"Everybody was thinking that people in the West are our friends, that they really are giving us a hand so that we will live in some better place, a better world and nobody will ever remember about the Cold War, about East and West," he said. "But eventually things have gone other way very quickly."
"We saw that the intentions of our colleagues are not as innocent as it was presented at the beginning. We saw a lot of Americans and Europeans exploiting our country, trying to split it, to crush it, to split Russia further, to promote separatism in Russia, to promote divisions between Russia and newly emerged states," the diplomat continued.
He went on to say that the first ten years of modern Russia’s history were "very difficult, very challenging," and the country was "really on the brink of collapse."
However, after this trend was reversed in 2000s, "we have started to be perceived as a threat by the West, by the United States." "What we're having now we have is kind of a remake of the Cold War, Cold War 2.0," Polyansky said.
In his opinion, there are currently no reasons for ideological confrontation between the East and the West.
"There is no communist ideology that Russia or anybody else promotes, our economic structure is very close to that of the United States, or any other western country, but confrontation is there and the efforts to portray Russia as an enemy are also there," he said. "It of course brings to your mind some conclusions that the question was not of ideology but of geopolitical struggle, which is back to existence right now, unfortunately."
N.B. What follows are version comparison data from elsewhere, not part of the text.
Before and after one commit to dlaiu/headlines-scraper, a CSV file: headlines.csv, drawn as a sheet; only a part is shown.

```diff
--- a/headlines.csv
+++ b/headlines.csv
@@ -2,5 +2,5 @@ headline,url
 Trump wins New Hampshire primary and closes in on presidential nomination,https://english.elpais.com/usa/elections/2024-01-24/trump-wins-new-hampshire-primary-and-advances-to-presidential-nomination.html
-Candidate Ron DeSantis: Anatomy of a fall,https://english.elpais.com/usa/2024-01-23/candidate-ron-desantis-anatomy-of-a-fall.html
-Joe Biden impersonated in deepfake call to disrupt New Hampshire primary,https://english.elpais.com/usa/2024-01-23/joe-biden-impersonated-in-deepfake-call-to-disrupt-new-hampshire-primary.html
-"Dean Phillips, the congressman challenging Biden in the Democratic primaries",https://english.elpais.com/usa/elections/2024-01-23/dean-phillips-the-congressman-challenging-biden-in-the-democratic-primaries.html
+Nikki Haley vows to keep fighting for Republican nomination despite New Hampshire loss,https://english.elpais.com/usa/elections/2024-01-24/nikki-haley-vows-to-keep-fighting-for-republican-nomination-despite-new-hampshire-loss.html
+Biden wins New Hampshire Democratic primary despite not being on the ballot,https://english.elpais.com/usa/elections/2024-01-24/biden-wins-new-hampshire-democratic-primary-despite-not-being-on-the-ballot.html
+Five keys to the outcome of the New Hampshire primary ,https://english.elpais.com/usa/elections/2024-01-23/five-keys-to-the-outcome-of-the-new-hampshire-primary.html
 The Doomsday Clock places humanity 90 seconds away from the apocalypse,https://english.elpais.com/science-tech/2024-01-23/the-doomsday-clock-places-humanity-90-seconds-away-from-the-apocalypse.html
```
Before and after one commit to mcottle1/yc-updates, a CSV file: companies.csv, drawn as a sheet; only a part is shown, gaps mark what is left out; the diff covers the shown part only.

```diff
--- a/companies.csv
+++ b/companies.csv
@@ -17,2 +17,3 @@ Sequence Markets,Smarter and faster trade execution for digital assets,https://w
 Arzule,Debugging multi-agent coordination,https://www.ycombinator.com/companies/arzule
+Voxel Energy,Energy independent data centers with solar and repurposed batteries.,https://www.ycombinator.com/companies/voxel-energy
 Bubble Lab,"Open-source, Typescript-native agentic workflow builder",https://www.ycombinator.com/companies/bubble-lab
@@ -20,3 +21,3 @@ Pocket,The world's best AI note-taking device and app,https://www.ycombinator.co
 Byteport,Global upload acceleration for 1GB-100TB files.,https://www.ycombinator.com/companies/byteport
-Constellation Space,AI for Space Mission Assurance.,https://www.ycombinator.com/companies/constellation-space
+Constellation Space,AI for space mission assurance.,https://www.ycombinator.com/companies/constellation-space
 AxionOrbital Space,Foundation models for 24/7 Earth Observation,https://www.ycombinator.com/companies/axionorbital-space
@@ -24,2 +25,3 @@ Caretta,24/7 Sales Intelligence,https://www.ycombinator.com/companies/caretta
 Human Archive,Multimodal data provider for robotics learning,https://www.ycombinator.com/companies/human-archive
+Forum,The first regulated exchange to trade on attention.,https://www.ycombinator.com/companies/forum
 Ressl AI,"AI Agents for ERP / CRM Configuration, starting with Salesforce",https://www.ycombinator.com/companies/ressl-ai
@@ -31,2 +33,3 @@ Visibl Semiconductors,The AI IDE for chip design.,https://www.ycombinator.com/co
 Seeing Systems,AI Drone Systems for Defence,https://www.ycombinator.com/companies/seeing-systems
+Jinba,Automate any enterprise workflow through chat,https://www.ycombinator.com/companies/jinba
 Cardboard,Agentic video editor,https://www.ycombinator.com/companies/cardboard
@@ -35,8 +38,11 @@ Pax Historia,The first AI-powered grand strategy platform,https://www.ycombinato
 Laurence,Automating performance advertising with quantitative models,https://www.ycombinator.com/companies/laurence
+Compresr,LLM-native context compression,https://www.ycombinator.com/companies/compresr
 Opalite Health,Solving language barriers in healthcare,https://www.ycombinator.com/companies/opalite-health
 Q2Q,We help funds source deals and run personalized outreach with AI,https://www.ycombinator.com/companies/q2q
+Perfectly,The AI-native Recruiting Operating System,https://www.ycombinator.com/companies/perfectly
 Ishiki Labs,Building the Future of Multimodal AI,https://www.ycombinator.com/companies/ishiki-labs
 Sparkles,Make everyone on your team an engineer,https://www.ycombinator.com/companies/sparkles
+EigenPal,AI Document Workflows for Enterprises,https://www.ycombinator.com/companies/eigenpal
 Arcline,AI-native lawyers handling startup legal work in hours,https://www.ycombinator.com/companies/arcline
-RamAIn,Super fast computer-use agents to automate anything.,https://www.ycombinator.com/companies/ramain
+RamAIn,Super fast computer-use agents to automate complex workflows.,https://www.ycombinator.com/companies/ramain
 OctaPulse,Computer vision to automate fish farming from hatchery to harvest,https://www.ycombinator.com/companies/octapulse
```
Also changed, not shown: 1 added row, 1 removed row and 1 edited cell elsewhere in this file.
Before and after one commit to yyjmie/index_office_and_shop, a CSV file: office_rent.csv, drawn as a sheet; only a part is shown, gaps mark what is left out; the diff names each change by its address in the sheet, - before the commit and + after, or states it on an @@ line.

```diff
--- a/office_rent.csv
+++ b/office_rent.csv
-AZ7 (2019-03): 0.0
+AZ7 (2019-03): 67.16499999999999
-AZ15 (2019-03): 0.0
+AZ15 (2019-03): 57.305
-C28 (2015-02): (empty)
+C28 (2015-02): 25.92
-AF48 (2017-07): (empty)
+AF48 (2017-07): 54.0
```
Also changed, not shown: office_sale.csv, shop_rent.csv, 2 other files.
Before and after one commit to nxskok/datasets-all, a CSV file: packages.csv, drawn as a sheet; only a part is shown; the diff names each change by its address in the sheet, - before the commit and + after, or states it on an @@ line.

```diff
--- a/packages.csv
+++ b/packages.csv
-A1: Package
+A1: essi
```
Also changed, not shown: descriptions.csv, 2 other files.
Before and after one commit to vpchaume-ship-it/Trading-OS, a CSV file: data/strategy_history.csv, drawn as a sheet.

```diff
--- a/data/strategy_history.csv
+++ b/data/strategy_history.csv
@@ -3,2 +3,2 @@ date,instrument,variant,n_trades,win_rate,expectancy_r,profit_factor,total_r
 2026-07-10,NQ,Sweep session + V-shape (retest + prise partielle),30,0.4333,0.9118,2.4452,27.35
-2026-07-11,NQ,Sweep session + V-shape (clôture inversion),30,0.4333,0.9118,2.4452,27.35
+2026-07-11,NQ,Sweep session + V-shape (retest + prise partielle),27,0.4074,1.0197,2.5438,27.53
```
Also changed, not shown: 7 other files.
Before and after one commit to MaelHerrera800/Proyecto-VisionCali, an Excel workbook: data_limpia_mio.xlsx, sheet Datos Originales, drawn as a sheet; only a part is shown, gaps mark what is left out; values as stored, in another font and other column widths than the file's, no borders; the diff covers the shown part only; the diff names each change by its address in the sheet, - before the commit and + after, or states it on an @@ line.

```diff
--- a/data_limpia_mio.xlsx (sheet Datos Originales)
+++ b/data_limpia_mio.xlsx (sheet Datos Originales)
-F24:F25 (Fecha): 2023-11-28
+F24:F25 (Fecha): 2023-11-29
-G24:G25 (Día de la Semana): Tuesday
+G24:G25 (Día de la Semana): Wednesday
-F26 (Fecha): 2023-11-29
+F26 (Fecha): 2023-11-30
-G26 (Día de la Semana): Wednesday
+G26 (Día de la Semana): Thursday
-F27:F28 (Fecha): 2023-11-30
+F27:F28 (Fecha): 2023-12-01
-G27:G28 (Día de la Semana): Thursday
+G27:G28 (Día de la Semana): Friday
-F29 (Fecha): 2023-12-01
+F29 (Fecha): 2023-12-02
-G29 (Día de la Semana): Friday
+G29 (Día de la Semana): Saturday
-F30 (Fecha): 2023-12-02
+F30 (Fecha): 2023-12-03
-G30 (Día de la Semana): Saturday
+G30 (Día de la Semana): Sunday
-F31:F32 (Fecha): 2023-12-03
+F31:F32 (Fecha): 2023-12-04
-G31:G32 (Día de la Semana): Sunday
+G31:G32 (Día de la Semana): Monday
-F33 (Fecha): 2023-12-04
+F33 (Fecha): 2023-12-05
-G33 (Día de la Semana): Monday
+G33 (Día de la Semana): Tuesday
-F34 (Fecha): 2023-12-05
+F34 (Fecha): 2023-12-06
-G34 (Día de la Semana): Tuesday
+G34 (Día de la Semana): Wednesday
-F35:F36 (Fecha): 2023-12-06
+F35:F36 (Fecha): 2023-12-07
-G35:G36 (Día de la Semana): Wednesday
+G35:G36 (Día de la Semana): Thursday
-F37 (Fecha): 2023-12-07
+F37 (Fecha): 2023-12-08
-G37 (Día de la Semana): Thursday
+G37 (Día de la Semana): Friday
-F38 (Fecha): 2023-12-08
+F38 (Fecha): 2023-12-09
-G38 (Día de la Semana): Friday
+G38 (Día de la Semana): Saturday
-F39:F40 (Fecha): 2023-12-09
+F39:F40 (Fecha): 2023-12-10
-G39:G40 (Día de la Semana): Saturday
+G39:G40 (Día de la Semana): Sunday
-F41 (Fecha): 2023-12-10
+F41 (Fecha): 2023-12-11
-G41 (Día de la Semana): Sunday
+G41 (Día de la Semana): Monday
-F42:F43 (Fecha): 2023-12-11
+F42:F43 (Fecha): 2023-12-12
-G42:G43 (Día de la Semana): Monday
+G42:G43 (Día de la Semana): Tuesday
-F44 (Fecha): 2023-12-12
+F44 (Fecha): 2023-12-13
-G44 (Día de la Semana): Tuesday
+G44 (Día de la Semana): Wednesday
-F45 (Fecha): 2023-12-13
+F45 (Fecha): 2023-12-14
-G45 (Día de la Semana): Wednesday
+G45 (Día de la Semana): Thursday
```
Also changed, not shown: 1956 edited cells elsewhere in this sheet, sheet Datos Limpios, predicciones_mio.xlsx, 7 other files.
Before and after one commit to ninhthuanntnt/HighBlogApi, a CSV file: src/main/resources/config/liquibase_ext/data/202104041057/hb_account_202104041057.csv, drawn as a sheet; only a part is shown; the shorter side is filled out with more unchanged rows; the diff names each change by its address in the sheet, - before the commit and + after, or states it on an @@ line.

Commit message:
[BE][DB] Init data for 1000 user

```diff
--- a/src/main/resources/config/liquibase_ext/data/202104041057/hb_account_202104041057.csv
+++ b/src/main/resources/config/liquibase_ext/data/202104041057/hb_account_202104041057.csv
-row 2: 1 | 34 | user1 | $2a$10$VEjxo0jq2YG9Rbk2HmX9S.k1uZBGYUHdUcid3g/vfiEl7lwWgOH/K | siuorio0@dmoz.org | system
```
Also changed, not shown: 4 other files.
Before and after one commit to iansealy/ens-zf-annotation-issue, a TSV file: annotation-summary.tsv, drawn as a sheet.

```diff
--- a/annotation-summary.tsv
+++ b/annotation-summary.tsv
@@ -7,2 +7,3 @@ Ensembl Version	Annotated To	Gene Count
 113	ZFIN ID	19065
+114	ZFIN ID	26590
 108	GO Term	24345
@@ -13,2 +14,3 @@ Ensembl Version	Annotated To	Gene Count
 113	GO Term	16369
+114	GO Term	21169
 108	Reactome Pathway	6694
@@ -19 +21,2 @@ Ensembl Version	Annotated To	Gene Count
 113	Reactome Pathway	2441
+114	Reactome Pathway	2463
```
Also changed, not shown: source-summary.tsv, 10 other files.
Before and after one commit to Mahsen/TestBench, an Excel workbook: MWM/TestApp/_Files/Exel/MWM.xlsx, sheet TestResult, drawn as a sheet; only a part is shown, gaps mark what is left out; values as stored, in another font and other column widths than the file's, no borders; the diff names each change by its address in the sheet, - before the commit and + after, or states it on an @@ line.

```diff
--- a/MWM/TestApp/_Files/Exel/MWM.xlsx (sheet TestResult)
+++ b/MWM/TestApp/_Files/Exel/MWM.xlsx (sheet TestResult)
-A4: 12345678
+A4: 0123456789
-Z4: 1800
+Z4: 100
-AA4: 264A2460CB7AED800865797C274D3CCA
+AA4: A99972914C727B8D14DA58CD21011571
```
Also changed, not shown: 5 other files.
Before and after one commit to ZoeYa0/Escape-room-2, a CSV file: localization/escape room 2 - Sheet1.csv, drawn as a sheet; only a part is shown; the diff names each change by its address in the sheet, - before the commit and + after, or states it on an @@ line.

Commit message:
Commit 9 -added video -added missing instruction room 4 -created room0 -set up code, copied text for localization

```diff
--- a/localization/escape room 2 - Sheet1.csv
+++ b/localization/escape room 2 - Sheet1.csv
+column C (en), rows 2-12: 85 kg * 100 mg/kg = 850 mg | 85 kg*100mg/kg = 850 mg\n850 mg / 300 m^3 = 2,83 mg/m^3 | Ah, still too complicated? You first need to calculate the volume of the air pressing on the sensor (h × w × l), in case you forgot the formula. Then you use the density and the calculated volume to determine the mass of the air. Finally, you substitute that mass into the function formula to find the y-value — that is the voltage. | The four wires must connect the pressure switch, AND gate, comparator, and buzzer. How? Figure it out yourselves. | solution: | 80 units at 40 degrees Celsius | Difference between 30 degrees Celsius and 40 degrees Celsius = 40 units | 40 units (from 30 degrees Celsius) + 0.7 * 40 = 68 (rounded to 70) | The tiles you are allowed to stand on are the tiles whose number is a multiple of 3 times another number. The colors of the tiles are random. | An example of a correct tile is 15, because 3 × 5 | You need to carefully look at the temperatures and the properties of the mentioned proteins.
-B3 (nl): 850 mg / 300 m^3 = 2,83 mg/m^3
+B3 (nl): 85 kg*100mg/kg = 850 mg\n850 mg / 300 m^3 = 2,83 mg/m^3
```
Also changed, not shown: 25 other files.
Russian President Vladimir Putin said at his annual press conference on December 23 that in the early 1990s the USSR did everything in order to build normal relations with the West. According to him, the West should have treated Russia as a potential ally after the collapse of the Soviet Union and facilitated its strengthening instead of attempting to induce "a further disintegration.".